Stored items from a collection
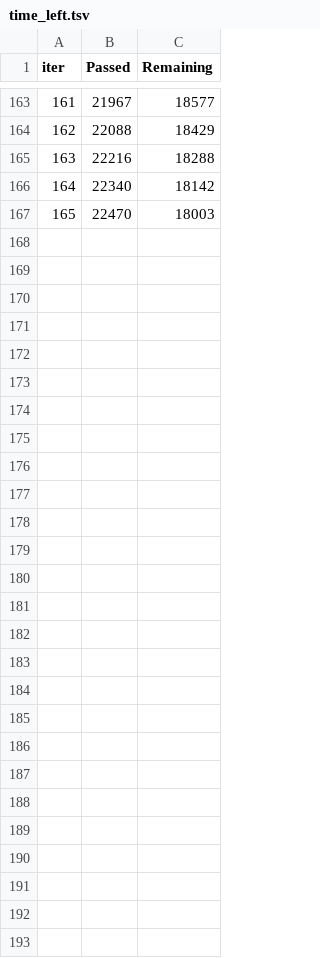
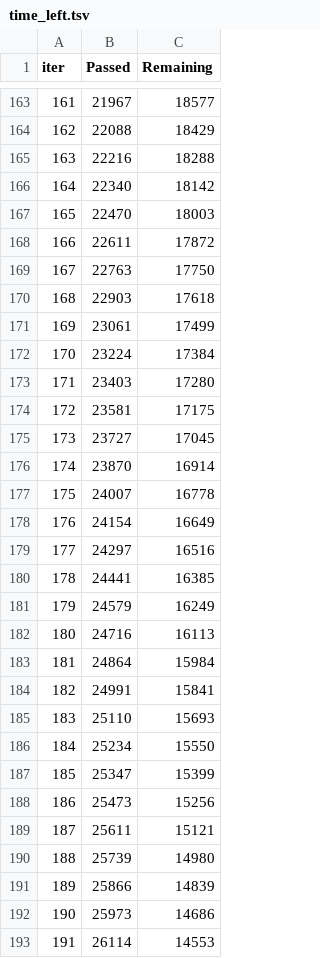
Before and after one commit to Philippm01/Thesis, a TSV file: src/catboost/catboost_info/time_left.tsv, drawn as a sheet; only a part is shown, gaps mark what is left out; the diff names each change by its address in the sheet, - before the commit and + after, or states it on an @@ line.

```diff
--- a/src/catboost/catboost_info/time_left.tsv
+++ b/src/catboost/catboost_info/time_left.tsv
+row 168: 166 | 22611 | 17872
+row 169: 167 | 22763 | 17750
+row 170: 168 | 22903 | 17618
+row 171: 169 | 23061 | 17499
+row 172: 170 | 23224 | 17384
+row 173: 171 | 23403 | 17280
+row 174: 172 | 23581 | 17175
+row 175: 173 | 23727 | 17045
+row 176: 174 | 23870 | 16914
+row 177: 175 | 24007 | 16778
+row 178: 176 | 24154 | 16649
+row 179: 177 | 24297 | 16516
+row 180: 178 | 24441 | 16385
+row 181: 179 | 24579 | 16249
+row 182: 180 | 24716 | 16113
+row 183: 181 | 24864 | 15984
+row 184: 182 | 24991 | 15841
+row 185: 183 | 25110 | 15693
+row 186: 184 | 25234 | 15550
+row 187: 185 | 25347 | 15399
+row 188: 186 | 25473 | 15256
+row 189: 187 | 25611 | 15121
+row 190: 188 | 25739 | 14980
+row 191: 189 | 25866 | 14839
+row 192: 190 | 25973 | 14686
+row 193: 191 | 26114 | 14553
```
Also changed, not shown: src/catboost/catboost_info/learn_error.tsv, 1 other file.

About this exercise |
Could you repeat all of the data exactly, minus the pictures?

Answer below |
Before and after one commit to Philippm01/Thesis, a TSV file: src/catboost/catboost_info/time_left.tsv, drawn as a sheet; only a part is shown, gaps mark what is left out; the diff names each change by its address in the sheet, - before the commit and + after, or states it on an @@ line.

```diff
--- a/src/catboost/catboost_info/time_left.tsv
+++ b/src/catboost/catboost_info/time_left.tsv
+row 168: 166 | 22611 | 17872
+row 169: 167 | 22763 | 17750
+row 170: 168 | 22903 | 17618
+row 171: 169 | 23061 | 17499
+row 172: 170 | 23224 | 17384
+row 173: 171 | 23403 | 17280
+row 174: 172 | 23581 | 17175
+row 175: 173 | 23727 | 17045
+row 176: 174 | 23870 | 16914
+row 177: 175 | 24007 | 16778
+row 178: 176 | 24154 | 16649
+row 179: 177 | 24297 | 16516
+row 180: 178 | 24441 | 16385
+row 181: 179 | 24579 | 16249
+row 182: 180 | 24716 | 16113
+row 183: 181 | 24864 | 15984
+row 184: 182 | 24991 | 15841
+row 185: 183 | 25110 | 15693
+row 186: 184 | 25234 | 15550
+row 187: 185 | 25347 | 15399
+row 188: 186 | 25473 | 15256
+row 189: 187 | 25611 | 15121
+row 190: 188 | 25739 | 14980
+row 191: 189 | 25866 | 14839
+row 192: 190 | 25973 | 14686
+row 193: 191 | 26114 | 14553
```
Also changed, not shown: src/catboost/catboost_info/learn_error.tsv, 1 other file.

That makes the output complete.